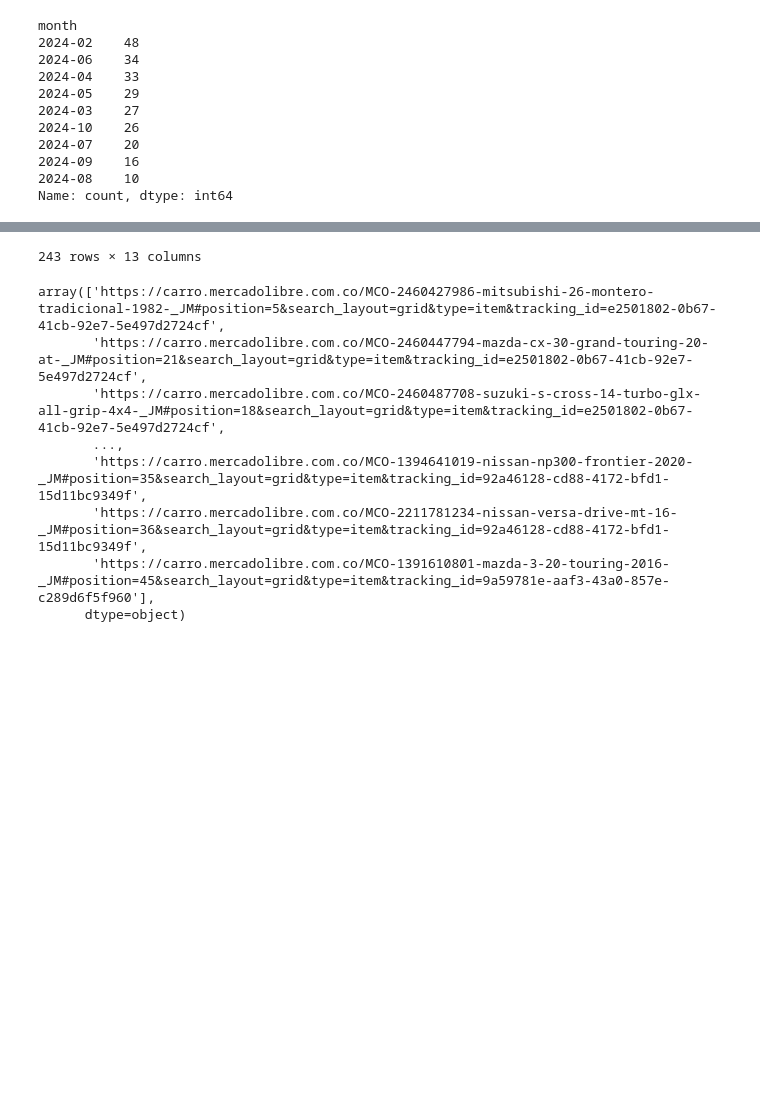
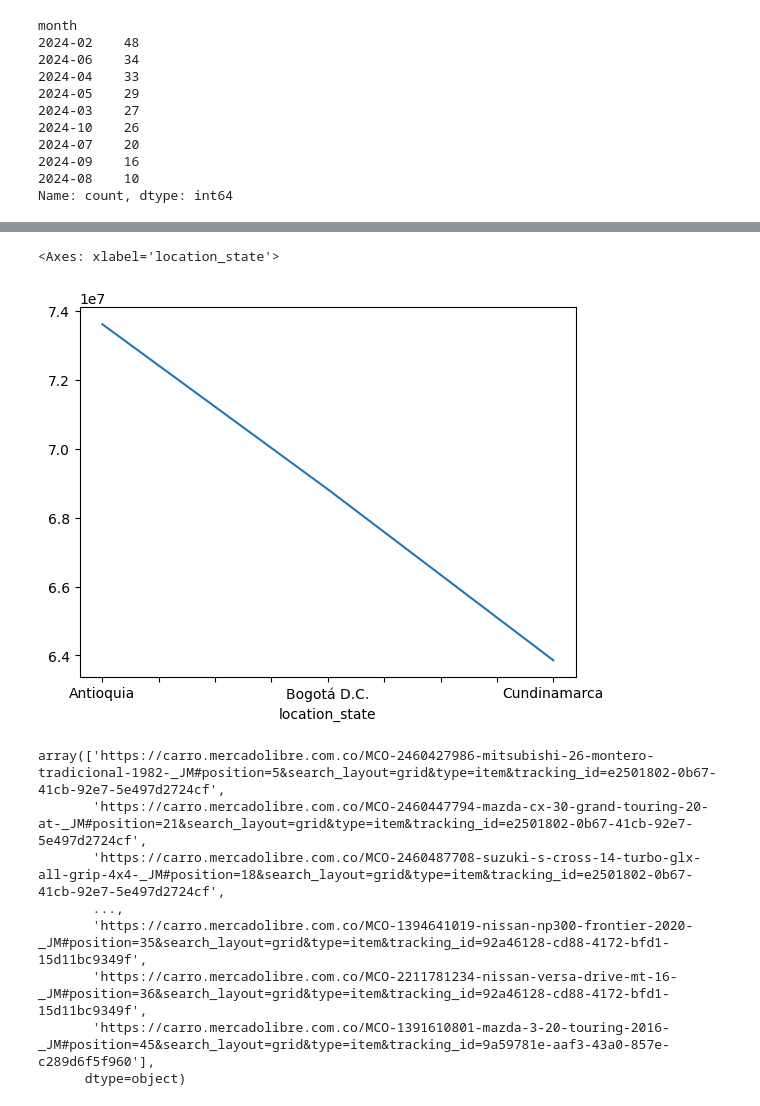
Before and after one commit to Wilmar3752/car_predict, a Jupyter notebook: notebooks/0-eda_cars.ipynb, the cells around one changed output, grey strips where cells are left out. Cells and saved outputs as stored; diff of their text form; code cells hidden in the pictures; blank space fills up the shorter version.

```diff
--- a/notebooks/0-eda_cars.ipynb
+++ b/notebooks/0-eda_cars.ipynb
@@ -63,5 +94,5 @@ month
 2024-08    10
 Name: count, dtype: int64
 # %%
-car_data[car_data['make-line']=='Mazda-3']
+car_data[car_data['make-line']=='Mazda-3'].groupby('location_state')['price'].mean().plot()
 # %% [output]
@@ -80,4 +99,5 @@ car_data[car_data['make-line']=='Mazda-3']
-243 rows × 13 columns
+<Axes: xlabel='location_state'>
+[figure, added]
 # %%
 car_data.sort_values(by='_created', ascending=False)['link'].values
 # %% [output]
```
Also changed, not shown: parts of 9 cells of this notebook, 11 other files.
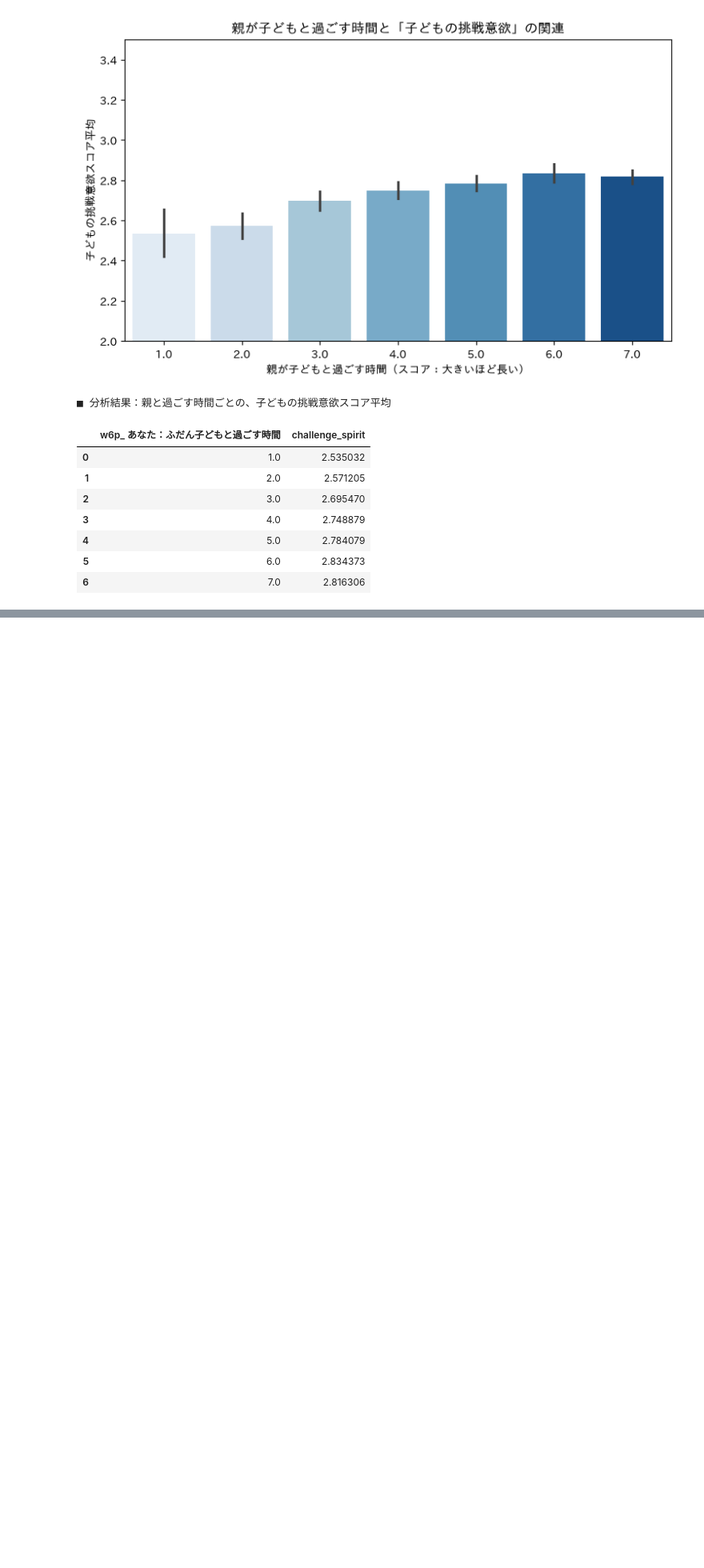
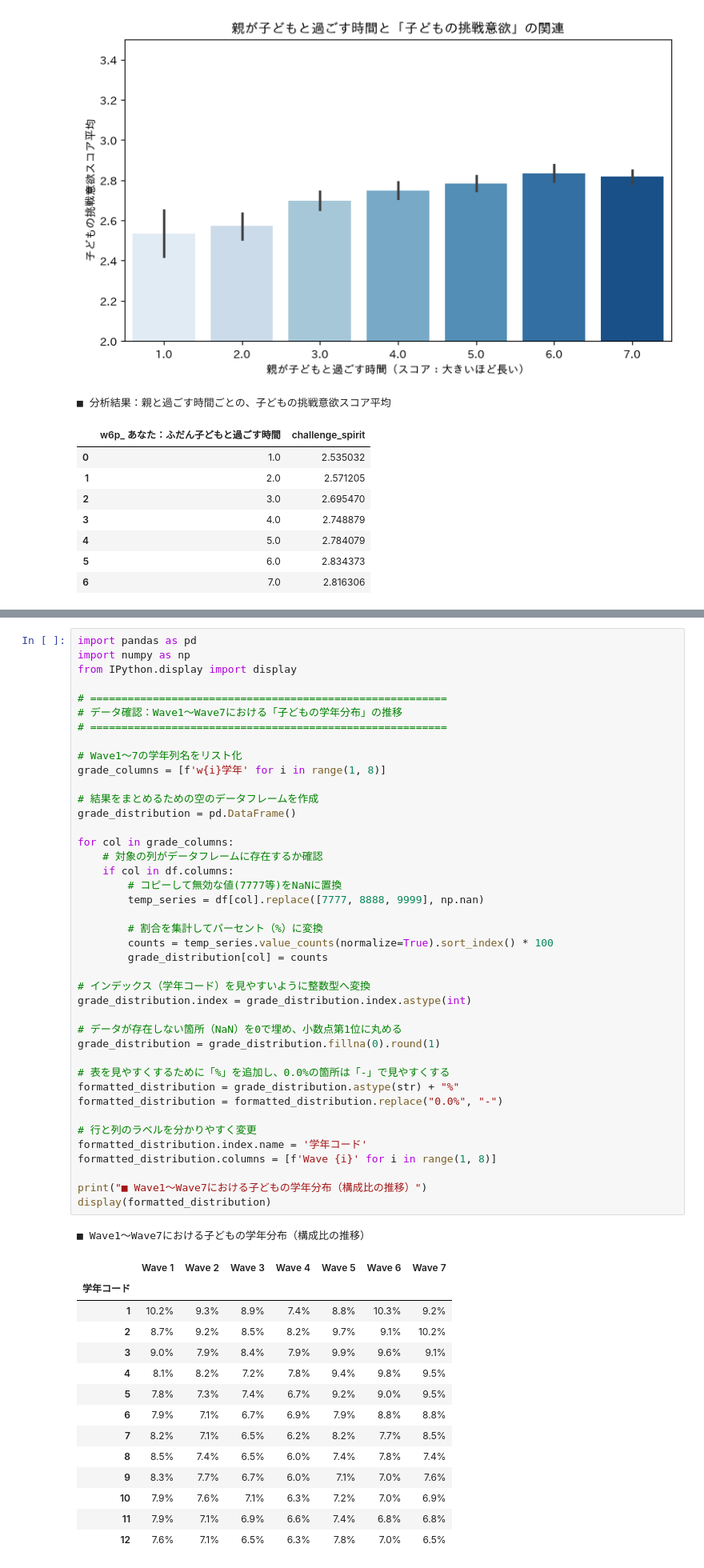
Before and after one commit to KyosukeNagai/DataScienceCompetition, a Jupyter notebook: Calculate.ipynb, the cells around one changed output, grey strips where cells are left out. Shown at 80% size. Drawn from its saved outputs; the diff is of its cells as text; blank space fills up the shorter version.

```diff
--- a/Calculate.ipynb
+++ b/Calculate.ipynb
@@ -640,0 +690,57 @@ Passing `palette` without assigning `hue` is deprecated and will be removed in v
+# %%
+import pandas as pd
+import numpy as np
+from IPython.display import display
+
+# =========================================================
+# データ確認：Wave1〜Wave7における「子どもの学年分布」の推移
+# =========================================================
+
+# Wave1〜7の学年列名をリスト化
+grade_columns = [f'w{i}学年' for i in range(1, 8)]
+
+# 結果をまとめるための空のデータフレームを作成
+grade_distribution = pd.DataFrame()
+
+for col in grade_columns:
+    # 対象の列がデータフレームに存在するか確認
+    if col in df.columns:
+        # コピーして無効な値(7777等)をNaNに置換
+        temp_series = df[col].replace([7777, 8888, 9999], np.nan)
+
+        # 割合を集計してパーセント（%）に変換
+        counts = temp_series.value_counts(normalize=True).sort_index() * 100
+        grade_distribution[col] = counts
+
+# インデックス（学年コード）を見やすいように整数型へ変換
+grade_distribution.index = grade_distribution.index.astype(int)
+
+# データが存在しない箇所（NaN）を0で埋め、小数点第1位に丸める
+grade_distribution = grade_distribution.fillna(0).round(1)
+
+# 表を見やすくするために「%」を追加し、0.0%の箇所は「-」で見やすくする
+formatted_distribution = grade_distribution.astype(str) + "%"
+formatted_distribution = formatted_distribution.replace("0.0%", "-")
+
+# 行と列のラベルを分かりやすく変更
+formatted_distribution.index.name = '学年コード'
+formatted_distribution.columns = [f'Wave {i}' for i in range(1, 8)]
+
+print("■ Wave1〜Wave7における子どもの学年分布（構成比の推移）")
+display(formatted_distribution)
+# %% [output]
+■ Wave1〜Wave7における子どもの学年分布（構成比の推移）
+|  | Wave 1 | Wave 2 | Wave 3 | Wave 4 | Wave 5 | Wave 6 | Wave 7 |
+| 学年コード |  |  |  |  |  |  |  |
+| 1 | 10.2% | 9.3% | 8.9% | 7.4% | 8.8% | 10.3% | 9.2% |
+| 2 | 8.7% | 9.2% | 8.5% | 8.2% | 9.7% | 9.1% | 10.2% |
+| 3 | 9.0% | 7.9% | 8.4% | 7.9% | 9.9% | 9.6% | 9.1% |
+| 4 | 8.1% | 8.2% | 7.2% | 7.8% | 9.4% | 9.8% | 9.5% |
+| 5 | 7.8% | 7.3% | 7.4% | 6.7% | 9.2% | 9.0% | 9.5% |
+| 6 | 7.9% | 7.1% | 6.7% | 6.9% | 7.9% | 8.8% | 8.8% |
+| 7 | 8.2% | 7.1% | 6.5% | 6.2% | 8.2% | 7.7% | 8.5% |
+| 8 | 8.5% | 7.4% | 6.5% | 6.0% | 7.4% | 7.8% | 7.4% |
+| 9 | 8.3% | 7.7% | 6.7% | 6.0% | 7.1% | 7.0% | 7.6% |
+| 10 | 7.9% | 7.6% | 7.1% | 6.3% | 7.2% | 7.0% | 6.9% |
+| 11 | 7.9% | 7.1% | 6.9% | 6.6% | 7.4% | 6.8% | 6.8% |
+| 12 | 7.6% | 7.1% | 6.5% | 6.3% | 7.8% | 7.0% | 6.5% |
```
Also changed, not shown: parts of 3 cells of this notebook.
• • •
» Task prompt:
Select every line in the material above where the string "cells" occurs, and copy it.

» Exercise result:
Before and after one commit to Wilmar3752/car_predict, a Jupyter notebook: notebooks/0-eda_cars.ipynb, the cells around one changed output, grey strips where cells are left out. Cells and saved outputs as stored; diff of their text form; code cells hidden in the pictures; blank space fills up the shorter version.
Also changed, not shown: parts of 9 cells of this notebook, 11 other files.
Before and after one commit to KyosukeNagai/DataScienceCompetition, a Jupyter notebook: Calculate.ipynb, the cells around one changed output, grey strips where cells are left out. Shown at 80% size. Drawn from its saved outputs; the diff is of its cells as text; blank space fills up the shorter version.
Also changed, not shown: parts of 3 cells of this notebook.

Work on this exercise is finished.